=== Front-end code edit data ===
..........

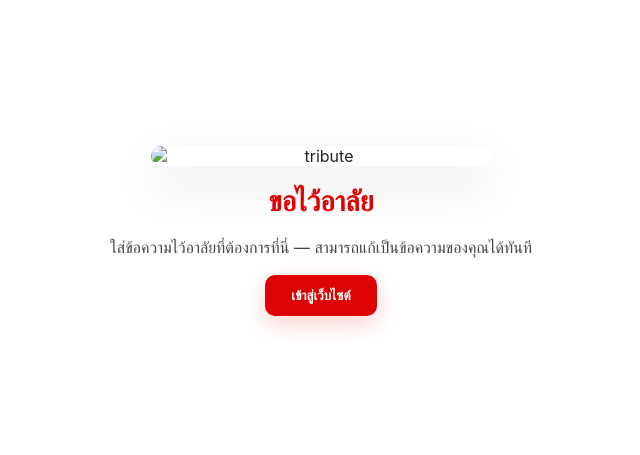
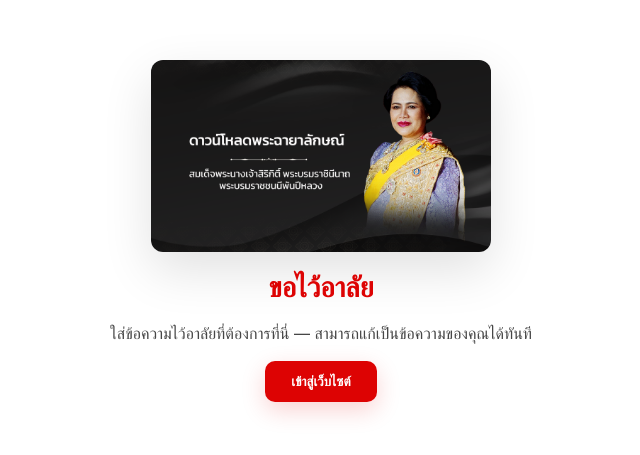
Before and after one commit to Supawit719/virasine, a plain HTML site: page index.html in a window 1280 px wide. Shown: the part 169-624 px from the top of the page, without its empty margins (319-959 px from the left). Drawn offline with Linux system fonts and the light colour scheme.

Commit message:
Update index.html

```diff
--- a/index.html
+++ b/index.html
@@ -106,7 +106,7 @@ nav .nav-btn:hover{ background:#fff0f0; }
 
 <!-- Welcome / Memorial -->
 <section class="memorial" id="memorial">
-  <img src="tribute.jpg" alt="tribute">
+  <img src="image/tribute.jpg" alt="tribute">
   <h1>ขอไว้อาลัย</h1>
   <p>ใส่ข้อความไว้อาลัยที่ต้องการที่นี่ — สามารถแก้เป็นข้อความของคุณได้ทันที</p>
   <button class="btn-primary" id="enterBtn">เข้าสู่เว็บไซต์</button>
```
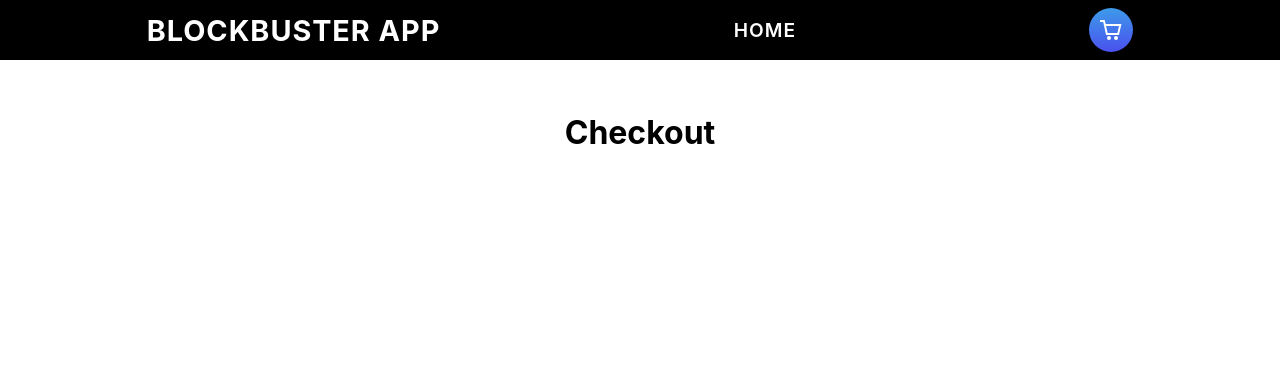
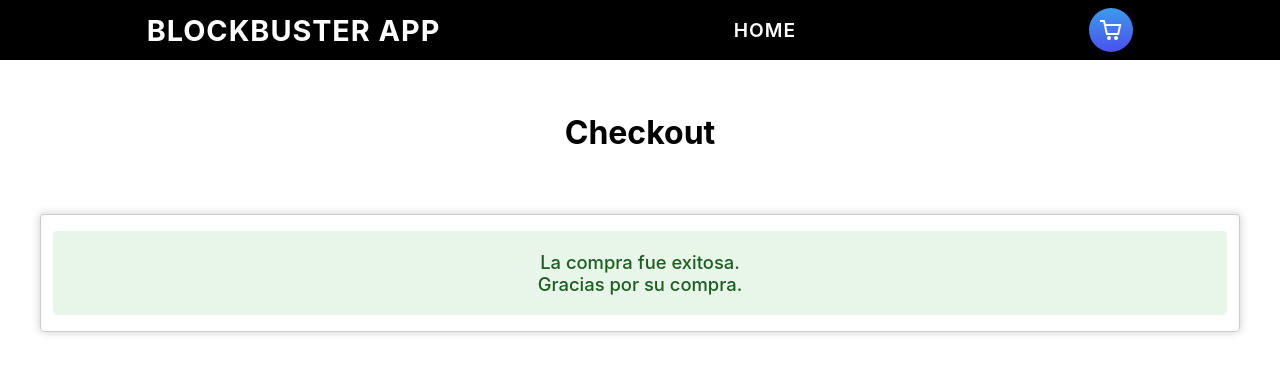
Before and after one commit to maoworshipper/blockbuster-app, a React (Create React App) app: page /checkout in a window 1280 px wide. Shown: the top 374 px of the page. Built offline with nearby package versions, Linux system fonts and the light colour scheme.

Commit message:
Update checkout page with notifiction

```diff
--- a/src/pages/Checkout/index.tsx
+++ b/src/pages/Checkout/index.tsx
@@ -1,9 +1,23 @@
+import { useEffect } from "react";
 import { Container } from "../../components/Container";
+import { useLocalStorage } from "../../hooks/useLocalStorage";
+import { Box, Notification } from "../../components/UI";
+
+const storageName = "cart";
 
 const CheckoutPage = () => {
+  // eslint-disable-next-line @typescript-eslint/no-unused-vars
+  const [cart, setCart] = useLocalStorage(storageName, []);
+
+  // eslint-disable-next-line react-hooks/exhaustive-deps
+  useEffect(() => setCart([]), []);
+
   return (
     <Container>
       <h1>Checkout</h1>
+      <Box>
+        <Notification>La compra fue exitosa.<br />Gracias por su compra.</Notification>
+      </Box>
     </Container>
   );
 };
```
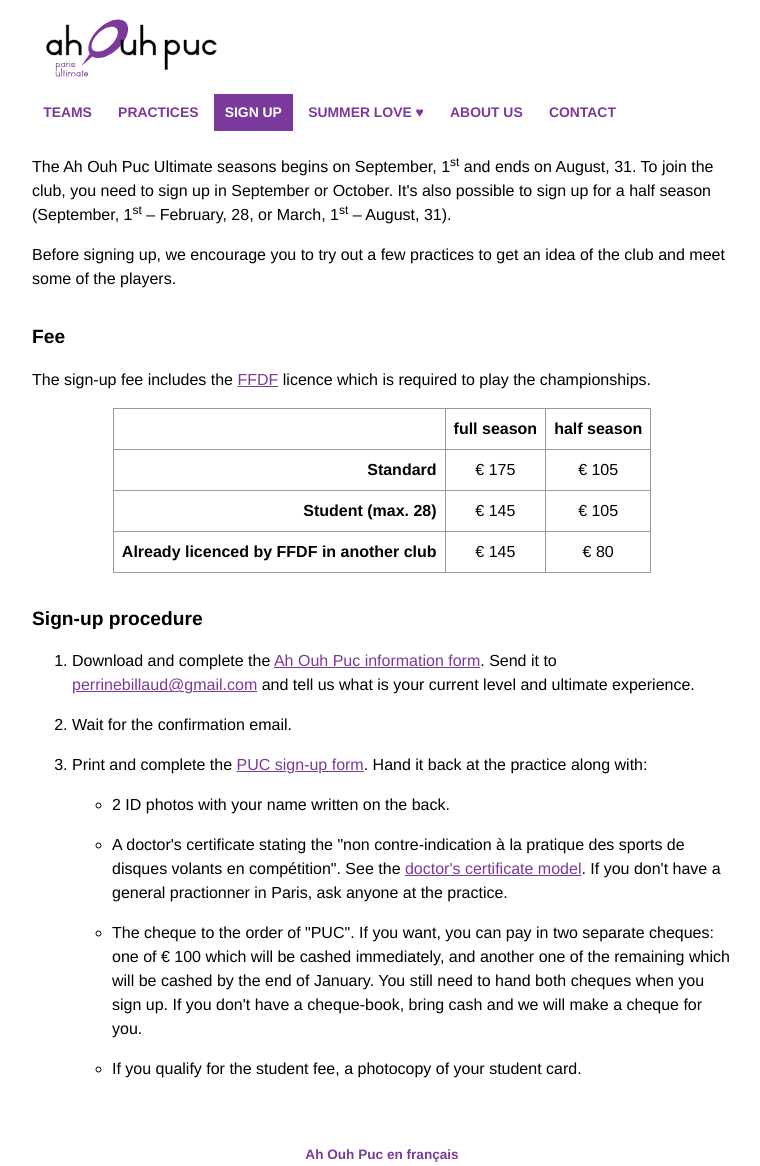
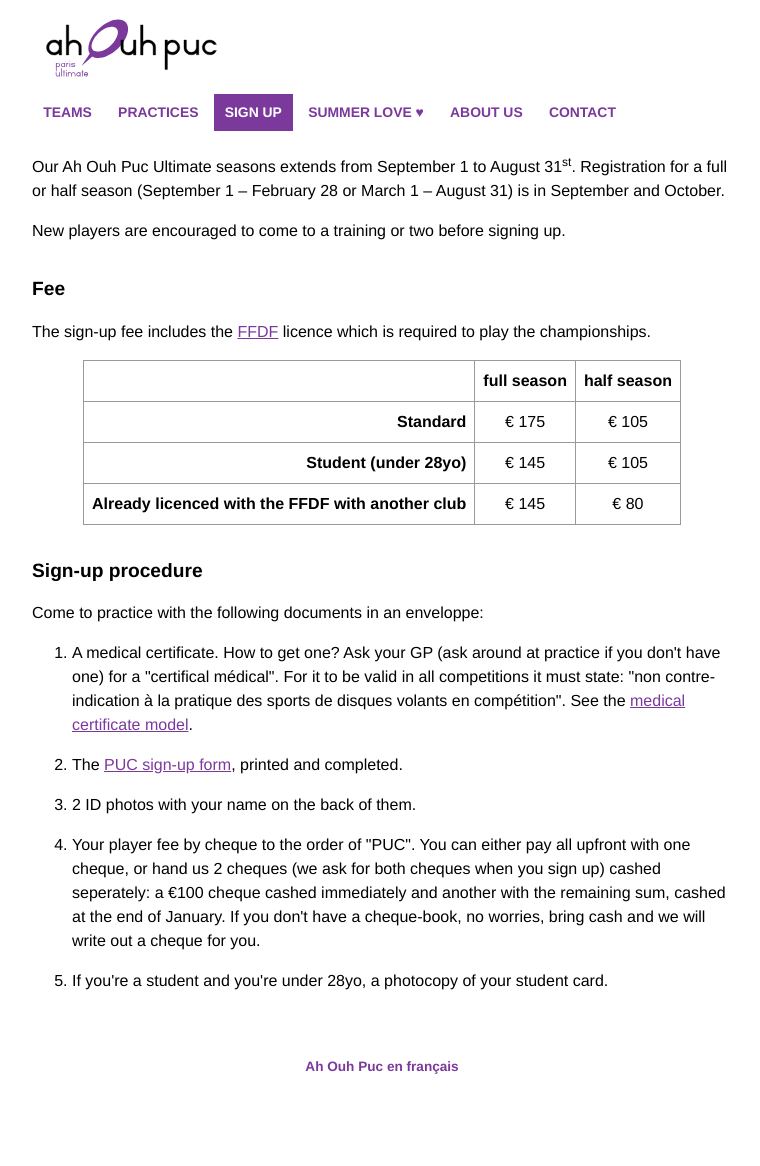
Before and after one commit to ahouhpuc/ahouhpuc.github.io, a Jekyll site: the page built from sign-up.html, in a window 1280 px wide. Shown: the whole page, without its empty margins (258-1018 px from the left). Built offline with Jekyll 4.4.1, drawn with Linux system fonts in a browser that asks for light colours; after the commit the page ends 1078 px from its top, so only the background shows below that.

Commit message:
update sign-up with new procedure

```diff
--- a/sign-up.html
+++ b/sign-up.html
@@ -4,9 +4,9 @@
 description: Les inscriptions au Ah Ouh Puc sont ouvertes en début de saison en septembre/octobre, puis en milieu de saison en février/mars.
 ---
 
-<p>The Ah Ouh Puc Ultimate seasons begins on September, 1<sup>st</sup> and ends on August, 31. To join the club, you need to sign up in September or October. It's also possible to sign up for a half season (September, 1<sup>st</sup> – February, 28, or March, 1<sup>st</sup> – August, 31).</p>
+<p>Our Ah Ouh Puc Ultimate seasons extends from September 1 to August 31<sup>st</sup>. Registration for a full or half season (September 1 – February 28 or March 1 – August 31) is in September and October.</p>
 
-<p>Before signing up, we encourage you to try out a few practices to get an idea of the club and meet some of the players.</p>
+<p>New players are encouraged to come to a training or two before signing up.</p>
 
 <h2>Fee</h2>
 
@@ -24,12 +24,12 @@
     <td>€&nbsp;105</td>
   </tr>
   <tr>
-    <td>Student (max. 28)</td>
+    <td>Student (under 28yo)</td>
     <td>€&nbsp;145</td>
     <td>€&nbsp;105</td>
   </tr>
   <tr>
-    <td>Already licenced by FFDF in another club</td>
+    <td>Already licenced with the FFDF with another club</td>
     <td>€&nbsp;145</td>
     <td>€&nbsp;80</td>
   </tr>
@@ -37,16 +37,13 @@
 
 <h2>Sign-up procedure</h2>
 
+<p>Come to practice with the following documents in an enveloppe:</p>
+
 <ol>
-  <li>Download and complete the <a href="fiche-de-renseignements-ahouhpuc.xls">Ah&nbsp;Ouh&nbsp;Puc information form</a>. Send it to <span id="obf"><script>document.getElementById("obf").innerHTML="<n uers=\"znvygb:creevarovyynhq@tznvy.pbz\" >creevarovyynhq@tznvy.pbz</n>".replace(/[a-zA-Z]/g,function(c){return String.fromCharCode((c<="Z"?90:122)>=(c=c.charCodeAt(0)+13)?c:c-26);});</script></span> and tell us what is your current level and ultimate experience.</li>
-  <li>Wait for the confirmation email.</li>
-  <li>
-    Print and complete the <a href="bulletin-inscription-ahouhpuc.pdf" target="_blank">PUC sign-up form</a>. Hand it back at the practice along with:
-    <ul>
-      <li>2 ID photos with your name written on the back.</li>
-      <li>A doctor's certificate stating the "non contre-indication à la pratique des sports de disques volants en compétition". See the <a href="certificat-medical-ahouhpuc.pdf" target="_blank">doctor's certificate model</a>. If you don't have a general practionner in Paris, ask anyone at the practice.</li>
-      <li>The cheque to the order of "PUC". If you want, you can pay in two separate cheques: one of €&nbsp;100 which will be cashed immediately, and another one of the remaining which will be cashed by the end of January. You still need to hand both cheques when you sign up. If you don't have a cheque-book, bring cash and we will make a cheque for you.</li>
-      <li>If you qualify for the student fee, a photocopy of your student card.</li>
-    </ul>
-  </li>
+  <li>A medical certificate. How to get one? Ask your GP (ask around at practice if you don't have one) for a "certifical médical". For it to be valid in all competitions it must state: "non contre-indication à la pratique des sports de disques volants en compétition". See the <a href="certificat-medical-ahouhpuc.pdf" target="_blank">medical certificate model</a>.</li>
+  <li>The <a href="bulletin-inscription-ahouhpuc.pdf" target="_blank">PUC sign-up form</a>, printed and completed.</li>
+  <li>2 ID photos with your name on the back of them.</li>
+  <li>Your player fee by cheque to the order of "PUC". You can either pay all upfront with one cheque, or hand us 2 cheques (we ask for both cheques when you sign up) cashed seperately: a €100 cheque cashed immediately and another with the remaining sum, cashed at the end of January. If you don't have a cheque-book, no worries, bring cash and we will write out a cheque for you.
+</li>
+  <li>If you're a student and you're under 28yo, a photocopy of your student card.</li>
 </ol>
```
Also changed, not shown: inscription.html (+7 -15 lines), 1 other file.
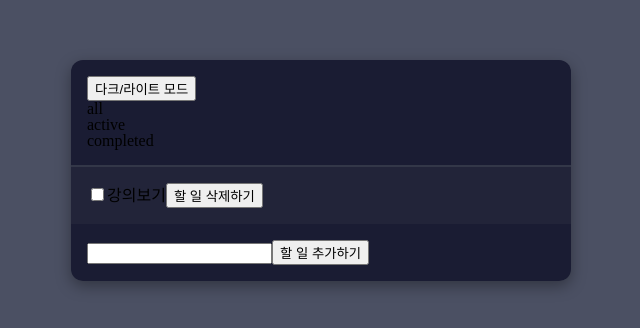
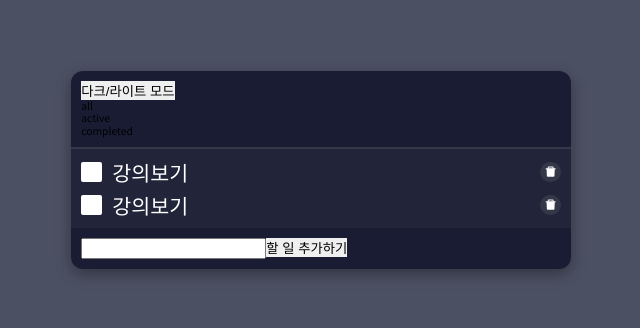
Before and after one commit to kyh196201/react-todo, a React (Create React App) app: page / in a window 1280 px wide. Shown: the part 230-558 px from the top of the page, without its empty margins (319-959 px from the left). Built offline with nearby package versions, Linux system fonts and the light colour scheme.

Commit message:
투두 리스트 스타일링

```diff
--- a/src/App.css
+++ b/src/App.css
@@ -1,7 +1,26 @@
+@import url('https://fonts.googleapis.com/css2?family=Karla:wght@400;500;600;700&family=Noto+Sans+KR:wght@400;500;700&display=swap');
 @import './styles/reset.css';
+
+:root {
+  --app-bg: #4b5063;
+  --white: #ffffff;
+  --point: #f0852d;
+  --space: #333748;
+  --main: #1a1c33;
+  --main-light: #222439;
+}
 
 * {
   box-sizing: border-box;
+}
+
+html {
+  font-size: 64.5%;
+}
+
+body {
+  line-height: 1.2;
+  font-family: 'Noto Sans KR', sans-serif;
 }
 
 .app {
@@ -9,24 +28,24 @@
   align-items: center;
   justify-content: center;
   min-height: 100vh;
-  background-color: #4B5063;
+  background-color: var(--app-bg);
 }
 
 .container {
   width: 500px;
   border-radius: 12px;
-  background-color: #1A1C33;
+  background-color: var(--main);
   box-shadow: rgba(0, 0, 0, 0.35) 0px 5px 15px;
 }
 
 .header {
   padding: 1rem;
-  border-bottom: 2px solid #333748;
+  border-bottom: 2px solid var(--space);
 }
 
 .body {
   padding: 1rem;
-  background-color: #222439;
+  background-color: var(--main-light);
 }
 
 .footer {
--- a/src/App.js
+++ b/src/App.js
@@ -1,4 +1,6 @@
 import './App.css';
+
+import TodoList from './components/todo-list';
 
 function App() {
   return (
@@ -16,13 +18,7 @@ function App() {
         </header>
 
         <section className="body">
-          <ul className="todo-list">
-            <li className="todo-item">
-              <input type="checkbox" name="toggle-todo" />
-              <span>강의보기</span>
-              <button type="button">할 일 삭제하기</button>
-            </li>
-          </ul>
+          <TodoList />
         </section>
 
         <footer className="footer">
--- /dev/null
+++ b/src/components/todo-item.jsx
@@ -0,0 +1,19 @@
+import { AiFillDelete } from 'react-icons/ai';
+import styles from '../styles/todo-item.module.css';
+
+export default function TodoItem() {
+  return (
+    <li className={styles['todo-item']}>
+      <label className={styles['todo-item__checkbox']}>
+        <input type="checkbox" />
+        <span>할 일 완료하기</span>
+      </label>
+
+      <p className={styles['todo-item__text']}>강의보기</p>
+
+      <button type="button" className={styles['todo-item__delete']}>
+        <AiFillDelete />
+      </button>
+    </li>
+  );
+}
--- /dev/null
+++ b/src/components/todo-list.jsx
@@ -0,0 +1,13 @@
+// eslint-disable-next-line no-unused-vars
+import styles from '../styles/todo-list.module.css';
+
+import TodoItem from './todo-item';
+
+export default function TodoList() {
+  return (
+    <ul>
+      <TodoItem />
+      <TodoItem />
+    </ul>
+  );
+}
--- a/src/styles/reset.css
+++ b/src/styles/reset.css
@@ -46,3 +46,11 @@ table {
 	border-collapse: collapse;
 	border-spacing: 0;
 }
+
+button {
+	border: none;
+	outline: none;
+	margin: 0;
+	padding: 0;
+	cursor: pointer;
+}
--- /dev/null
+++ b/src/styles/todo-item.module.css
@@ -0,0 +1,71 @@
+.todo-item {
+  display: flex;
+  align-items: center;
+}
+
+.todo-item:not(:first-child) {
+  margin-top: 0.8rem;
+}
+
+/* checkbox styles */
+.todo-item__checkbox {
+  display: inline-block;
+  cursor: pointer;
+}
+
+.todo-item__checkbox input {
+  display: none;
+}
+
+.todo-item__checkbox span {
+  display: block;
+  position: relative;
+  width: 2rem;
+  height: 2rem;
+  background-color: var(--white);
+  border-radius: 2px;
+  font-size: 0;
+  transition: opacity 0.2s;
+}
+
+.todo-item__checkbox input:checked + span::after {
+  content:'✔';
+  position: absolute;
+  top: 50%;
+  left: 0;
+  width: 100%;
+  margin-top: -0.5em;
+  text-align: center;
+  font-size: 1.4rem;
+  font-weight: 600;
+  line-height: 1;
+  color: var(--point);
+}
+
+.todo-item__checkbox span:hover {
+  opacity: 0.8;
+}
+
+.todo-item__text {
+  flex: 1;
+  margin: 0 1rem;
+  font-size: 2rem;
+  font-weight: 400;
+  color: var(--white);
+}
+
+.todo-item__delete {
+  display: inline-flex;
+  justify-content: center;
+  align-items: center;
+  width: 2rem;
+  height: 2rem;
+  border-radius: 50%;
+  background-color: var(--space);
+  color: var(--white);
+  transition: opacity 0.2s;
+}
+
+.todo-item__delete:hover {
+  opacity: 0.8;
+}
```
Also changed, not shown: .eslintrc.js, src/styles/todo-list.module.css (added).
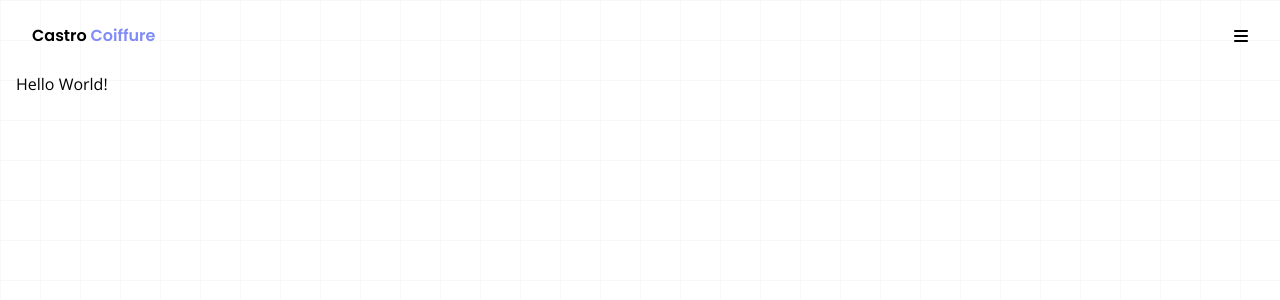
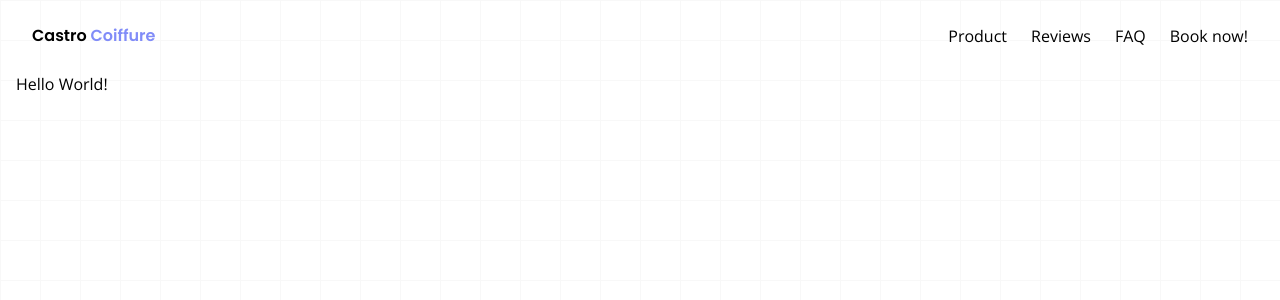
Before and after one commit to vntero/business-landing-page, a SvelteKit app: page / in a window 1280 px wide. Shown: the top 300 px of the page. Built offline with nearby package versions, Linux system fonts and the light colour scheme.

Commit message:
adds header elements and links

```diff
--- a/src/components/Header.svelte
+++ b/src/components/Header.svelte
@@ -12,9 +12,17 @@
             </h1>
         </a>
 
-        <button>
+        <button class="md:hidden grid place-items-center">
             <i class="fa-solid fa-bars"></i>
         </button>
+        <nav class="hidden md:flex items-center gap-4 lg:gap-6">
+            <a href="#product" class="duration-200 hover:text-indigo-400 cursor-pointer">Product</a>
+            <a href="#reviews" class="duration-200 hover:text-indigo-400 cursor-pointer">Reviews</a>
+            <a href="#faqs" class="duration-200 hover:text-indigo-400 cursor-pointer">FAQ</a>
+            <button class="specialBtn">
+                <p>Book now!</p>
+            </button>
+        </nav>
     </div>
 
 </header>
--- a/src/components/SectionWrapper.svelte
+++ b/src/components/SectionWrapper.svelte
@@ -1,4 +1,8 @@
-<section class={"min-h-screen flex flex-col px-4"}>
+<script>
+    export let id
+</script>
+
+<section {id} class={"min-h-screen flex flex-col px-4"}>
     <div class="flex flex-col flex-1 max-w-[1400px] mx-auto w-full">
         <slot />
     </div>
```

..........

How many of the lines above include the word "className"? Respond with the number alone.

8